At the time the redemption notice was mailed in this case, S.C. Code

Ann. 12-51-120 provided that such notice must be sent to the owner of

record by "certified mail, return receipt requested- deliver to addressee

only."1 The Richland County Treasurer mailed the redemption notice by

certified mail, but did not restrict delivery to the addressee. The notice

was addressed:

Ryan Investment Co., Inc.

c/o H.H. Bresky

200 Boyleston Street, #325

Chestnut Hill, MA 02167

Buyer contends postal regulations do not allow restricted delivery

when the addressee is a corporation. He cites United States Postal

Services Domestic Mail Manual, S916.1.1, which provides: "Restricted

delivery service permits a mailer to deliver only to the addressee or

addressee's authorized agent. The addressee must be an individual (or

1 This section was amended in 1996 to substitute the phrase "restricted

delivery" for "deliver to addressee only." The meaning is the same.


In re: Ryan Investment Co., Inc.,

natural person) specified by name."2 Accordingly, Buyer argues non

compliance with the restricted delivery requirement of 12-51-120 should

be excused as a matter of law. We disagree.

Tax sales must be conducted in strict compliance with statutory

requirements. Dibble v. Bryant, 274 S.C. 481, 265 S.E.2d 673 (1980).

Even actual notice is insufficient to uphold a tax sale absent strict

compliance with statutory requirements. South Carolina Fed. Sav. Bank

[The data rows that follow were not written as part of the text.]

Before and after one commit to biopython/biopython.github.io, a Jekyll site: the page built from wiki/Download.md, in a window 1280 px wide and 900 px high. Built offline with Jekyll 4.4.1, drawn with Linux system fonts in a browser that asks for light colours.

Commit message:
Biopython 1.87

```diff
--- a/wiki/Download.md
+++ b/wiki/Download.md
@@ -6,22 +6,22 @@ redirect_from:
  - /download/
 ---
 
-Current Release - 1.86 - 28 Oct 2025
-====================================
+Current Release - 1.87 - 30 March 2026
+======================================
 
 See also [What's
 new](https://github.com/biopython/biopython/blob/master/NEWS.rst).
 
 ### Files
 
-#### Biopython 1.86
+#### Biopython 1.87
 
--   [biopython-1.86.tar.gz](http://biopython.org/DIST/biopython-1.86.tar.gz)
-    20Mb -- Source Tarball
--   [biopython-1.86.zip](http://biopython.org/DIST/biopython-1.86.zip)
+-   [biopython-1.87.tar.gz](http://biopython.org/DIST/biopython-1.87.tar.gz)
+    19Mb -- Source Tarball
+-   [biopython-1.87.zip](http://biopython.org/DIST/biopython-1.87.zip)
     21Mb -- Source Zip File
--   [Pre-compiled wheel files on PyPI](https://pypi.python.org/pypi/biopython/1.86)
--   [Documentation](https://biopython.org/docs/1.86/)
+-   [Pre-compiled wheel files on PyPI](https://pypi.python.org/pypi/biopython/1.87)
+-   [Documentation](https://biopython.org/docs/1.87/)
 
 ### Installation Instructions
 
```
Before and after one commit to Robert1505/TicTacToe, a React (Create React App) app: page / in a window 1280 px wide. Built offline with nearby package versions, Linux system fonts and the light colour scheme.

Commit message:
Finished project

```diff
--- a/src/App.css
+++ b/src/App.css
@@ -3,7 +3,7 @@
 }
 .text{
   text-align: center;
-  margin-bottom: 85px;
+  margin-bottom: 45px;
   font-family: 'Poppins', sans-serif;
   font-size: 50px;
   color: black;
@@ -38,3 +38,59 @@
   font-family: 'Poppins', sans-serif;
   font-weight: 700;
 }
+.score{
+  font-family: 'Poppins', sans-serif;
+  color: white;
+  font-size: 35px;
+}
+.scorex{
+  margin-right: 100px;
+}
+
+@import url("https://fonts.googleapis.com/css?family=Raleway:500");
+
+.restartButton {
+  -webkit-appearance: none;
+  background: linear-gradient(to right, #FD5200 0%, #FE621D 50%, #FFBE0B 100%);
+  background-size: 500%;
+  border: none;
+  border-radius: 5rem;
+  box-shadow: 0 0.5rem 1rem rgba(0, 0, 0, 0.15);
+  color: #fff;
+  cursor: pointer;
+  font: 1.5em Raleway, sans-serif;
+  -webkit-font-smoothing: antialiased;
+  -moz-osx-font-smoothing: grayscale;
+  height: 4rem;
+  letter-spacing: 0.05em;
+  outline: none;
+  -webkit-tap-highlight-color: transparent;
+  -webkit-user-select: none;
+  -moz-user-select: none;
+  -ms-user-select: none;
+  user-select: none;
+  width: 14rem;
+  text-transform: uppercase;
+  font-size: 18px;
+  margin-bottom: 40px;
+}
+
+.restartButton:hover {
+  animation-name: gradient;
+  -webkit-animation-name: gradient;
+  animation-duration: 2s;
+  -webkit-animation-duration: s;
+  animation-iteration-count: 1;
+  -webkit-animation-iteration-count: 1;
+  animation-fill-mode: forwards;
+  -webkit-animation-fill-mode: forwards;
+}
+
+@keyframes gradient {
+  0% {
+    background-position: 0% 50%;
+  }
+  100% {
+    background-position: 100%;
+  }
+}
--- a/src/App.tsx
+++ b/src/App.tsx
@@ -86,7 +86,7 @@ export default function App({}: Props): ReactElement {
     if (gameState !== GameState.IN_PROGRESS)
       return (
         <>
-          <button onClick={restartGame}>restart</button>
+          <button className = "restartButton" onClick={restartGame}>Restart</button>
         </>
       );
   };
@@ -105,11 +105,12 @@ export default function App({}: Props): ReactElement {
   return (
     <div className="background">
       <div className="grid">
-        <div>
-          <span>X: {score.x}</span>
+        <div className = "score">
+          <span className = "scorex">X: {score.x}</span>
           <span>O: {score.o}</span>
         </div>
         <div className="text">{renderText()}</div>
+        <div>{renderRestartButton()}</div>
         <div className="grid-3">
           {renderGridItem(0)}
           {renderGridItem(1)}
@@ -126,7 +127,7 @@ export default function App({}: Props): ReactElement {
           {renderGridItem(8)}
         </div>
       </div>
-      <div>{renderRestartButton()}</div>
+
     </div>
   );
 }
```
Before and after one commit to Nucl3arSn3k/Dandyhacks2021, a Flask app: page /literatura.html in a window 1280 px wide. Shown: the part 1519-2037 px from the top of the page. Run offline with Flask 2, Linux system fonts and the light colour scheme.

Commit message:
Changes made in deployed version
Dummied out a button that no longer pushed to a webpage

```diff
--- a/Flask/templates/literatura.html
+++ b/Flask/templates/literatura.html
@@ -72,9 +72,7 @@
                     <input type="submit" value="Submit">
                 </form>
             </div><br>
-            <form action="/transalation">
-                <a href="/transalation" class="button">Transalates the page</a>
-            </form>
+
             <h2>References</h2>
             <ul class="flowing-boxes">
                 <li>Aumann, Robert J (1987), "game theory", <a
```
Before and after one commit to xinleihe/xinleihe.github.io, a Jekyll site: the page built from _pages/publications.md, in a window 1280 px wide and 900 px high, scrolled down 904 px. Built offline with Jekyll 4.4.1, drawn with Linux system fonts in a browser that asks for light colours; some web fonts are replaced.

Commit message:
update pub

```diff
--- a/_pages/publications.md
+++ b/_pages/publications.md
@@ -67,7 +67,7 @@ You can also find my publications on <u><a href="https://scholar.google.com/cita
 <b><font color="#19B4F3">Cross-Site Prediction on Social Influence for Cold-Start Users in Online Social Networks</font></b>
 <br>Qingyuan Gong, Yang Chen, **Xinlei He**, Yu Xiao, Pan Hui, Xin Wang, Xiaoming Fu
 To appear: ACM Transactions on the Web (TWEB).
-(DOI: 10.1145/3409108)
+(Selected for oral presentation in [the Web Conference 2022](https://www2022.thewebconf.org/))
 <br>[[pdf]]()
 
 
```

v. Atlantic Land Title Co., 314 S.C. 292, 442 S.E.2d 630 (Ct. App. 1994)

(citing Aldridge v. Rutledge, 269 S.C. 475, 238 S.E.2d 165 (1977)). The

failure to mail a redemption notice by restricted delivery mail is ground to

invalidate a tax sale. Manji v. Blackwell, 323 S.C. 91, 473 S.E.2d 837 (Ct.

App. 1996).

In light of this strict compliance rule, we find postal regulations in

and of themselves cannot excuse the failure to comply with statutory

mailing requirements. We hold attempted compliance with statutory

mailing requirements is required before non-compliance can be excused.

The party seeking to excuse non-compliance must demonstrate facts

indicating attempted compliance before the Court will consider the

adequacy of the mailing actually accomplished. Cf Hawkins v. Greenwood

Dev. Corp. 328 S.C. 585, 493 S.E.2d 875 (Ct. App. 1997) (party asserting

impossibility of performance as defense to contract has burden of showing

that the thing to be done cannot by any means be accomplished).

Here, there are no facts showing an attempt to have the Post Office

deliver the redemption notice by restricted delivery to Debtor Corporation

and therefore non-compliance with 12-51-120 is not excused. In light of

this conclusion, we decline to address the second certified question. Since

no attempted compliance has been shown, we need not consider what

alternative mailing would otherwise be adequate.



2 The certified facts in this case, however, indicate two instances where

the Post Office apparently delivered notices by restricted delivery to